Abstract: This paper proposes a new approach to equilibrium selection in repeated games with transfers, supposing that in each period the players bargain over how to play. Although the bargaining phase is cheap talk (following a generalized alternating-offer protocol), sharp predictions arise from three axioms. Two axioms allow the players to meaningfully discuss whether to deviate from their plan; the third embodies a “theory of disagreement”—that play under disagreement should not vary with the manner in which bargaining broke down. Equilibria that satisfy these axioms exist for all discount factors and are simple to construct; all equilibria generate the same welfare. Optimal play under agreement generally requires suboptimal play under disagreement. Whether patient players attain efficiency depends on both the stage game and the bargaining protocol. The theory extends naturally to games with imperfect public monitoring and heterogeneous discount factors, and yields new insights into classic relational contracting questions.

Published article

Supplemental material

Robust collusion with private information

Published in The Review of Economic Studies, 79(2):778–811, April 2012.

Abstract: The game-theoretic literature on collusion has been hard pressed to explain why a cartel should engage in price wars, without resorting to either impatience, symmetry restrictions, inability to communicate, or failure to optimize. This paper introduces a new explanation that relies on none of these assumptions: if the cartel's member firms have private information about their costs, price wars can be optimal in the face of complexity. Specifically, equilibria that are robust to payoff-irrelevant disruptions of the information environment generically cannot attain or approximate efficiency. An optimal robust equilibrium must allocate market shares inefficiently, and may call for price wars under certain conditions. For a two-firm cartel, cost interdependence is a sufficient condition for price wars to arise in an optimal robust equilibrium. That optimal equilibria are inefficient generically applies not only to collusion games, but also to the entire separable payoff environment (Chung & Ely 2006)—a class that includes most typical economic models.

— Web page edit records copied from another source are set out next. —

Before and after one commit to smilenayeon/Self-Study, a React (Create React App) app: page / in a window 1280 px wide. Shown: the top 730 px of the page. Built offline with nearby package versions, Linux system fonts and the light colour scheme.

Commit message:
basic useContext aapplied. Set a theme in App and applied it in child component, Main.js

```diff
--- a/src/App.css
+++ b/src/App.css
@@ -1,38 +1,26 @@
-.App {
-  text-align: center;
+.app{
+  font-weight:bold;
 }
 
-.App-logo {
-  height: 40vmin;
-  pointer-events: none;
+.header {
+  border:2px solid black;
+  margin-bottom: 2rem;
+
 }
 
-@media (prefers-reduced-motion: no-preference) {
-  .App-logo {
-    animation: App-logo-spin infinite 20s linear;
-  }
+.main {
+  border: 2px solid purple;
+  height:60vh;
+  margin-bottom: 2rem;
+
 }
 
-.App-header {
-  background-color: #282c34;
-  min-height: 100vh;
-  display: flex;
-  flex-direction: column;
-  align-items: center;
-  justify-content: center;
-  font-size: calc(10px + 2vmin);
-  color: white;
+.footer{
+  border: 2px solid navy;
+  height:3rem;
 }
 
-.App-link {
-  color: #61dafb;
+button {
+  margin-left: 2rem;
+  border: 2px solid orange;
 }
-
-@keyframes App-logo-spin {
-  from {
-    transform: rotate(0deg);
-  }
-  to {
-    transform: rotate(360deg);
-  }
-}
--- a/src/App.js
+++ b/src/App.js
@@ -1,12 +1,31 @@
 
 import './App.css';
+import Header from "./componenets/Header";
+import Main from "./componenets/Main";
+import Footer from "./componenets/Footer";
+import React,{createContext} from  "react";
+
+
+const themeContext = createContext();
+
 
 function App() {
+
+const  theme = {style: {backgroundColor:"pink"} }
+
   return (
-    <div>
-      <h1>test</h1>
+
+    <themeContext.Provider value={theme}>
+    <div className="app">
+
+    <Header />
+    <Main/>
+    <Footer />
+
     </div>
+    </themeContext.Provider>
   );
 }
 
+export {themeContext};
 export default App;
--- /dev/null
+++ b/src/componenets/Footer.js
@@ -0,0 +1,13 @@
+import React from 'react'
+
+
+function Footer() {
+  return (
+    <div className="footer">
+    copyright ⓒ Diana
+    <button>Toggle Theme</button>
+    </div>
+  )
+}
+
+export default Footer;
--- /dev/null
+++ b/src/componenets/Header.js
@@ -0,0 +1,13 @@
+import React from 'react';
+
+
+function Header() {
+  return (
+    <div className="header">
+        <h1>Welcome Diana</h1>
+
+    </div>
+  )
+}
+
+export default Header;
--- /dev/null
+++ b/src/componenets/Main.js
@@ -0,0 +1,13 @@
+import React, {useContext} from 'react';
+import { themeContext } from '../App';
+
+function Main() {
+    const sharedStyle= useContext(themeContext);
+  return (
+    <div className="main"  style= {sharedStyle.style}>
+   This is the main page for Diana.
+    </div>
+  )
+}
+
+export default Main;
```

Published article (free access)

Attainable payoffs in repeated games with interdependent private information

Abstract: This paper proves folk theorems for repeated games with private information, communication, and monetary transfers, in which signal spaces may be arbitrary, signals may be statistically interdependent, and payoffs for each player may depend on the signals of other players.

Working paper 1/13/2009

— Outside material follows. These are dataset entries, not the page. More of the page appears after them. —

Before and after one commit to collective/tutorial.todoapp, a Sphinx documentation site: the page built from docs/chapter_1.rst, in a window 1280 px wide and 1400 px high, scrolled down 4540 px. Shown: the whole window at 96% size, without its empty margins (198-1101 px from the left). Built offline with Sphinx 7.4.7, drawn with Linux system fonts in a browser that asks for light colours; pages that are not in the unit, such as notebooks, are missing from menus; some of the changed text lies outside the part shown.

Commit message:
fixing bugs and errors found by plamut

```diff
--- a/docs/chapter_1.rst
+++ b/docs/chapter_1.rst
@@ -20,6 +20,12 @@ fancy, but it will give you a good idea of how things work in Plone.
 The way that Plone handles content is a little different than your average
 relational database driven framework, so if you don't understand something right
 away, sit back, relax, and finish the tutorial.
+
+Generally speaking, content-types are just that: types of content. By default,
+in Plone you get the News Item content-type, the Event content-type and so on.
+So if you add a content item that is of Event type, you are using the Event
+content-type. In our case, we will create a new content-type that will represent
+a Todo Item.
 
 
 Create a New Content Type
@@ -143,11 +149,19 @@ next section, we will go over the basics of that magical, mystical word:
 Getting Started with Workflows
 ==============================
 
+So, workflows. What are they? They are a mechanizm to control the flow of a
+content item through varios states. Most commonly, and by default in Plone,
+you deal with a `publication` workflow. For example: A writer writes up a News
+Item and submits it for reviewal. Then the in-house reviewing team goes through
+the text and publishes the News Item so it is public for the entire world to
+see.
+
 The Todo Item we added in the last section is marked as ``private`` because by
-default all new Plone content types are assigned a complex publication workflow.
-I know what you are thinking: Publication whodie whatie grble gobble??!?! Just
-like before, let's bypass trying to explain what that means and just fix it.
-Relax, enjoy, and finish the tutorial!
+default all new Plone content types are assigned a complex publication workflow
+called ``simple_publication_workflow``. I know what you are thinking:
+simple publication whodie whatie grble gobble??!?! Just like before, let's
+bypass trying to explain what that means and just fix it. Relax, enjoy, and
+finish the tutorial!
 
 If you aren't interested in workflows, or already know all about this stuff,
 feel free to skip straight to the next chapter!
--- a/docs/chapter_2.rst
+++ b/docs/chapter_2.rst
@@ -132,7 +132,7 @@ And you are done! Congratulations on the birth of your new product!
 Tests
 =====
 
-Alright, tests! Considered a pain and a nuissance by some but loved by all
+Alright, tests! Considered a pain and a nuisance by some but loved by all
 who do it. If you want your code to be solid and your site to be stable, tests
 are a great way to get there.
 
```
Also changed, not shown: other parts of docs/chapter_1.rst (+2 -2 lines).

Invention under uncertainty and the threat of ex post entry

Published in the European Economic Review, 52(3):387–412, April 2008

Abstract: This paper proposes a theoretical framework for studying the invention of new products when demand is uncertain. In this framework, under general conditions, the threat of ex post entry by a competitor can deter invention ex ante. Asymmetric market power in the ex post market exacerbates the problem. The implications of these general results are examined in a series of examples that represent important markets in the computer industry. The first is a model that shows how an operating system monopolist, by its mere presence, can deter the invention of complements, to its own detriment as well as that of society. The implications of policies such as patent protection, price regulation, and mandatory divestiture are considered. Three additional examples consider the ability of a monopolist in one market to commit to bundling an unrelated product, a pair of horizontally differentiated firms that can add a new feature to their products, and a platform leader that can be challenged in its base market by the supplier of a complementary product.

Published article (ScienceDirect subscribers only)

Working paper 8/24/2006 (older version but freely distributable)